It would be interesting to know the overall run statistics for this query, which can be queried from system tables. The following code gets the stats from the preceding query using svl_s3query_summary:

select elapsed, s3_scanned_rows, s3_scanned_bytes,
s3query_returned_rows, s3query_returned_bytes, files, avg_request_parallelism
from svl_s3query_summary
where query = 1918
order by query,segment;

The following screenshot shows query output.

For more information about this query, see Using the SVL_QUERY_SUMMARY view.

Automated table optimization

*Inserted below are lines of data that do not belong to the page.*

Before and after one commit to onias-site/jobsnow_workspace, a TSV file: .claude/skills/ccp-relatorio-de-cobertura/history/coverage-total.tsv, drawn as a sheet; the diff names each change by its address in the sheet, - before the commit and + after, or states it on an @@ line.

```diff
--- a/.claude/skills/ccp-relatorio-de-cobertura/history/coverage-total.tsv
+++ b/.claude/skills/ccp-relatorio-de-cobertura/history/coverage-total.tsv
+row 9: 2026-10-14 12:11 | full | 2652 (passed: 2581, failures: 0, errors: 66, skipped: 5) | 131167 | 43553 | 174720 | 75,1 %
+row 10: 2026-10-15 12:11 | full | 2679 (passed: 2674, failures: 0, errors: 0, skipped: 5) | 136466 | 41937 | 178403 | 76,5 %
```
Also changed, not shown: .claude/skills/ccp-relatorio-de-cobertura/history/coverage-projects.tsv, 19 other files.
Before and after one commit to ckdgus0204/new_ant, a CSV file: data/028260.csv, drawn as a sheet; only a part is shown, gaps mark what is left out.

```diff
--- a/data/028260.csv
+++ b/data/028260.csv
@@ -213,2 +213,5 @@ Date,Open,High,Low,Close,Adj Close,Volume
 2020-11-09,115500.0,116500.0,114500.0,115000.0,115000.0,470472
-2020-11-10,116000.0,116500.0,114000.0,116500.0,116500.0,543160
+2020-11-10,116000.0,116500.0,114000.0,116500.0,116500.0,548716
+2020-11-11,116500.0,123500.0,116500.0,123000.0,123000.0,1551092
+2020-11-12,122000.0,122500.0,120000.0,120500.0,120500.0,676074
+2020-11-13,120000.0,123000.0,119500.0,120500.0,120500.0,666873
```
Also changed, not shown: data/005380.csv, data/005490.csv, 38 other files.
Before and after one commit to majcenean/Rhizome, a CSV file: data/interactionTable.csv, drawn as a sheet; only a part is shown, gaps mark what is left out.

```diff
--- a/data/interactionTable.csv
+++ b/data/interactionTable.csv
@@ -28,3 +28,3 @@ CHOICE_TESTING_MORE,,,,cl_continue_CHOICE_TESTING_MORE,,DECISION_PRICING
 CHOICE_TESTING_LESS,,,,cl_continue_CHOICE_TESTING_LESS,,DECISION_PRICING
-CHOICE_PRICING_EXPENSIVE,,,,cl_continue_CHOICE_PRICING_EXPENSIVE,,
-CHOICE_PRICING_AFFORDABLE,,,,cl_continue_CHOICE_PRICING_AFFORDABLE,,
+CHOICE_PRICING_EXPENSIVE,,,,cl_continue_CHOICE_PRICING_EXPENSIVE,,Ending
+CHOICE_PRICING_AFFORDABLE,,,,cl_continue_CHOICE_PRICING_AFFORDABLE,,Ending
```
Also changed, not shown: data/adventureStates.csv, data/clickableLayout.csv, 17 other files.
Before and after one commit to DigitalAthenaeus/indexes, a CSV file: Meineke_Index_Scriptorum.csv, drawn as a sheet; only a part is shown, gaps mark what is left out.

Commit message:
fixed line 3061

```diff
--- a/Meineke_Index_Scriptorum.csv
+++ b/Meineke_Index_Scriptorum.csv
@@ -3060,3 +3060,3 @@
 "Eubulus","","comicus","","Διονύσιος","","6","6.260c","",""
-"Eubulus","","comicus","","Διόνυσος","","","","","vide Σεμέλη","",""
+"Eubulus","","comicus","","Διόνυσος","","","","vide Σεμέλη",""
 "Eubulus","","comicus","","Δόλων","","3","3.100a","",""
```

Distribution and sort keys are table properties that define how data is physically stored. These are managed by Amazon Redshift. Automatic table optimization continuously observes how queries interact with tables and uses ML to select the best sort and distribution keys to optimize performance for the cluster’s workload. To enhance performance, Amazon Redshift chooses the key and tables are altered automatically.

In the preceding scenario, the lineitem table had distkey (L_ORDERKEY), the customer table had distribution ALL, and orders had distkey (O_ORDERKEY).

Storage optimization

Choosing a data format depends on the data size (JSON, CSV, or Parquet). Redshift Spectrum currently supports Avro, CSV, Grok, Amazon Ion, JSON, ORC, Parquet, RCFile, RegexSerDe, Sequence, Text, and TSV data formats. When you choose your format, consider the overall data scanned and I/O efficiency, such as with a small dataset in CSV or JSON format versus the same dataset in columnar Parquet format. In this case, for smaller scans, Parquet consumes more compute capacity compared to CSV, and may eventually take around the same time as CSV. In most cases, Parquet is the optimal choice, but you need to consider other inputs like volume, cost, and latency.

SUPER data type

The SUPER data type offers native support for semi-structured data. It supports nested data formats such as JSON and Ion files. This allows you to ingest, store, and query nested data natively in Amazon Redshift. You can store JSON formatted data in SUPER columns.

You can query the SUPER data type through an easy-to-use SQL extension that is powered by the PartiQL. PartiQL is a SQL language that makes it easy to efficiently query data regardless of the format, whether the data is structured or semi-structured.

Pause and resume

Pause and resume lets you easily start and stop a cluster to save costs for intermittent workloads. This way, you can cost-effectively manage a cluster with infrequently accessed data.

You can apply pause and resume via the console, API, and user-defined schedules.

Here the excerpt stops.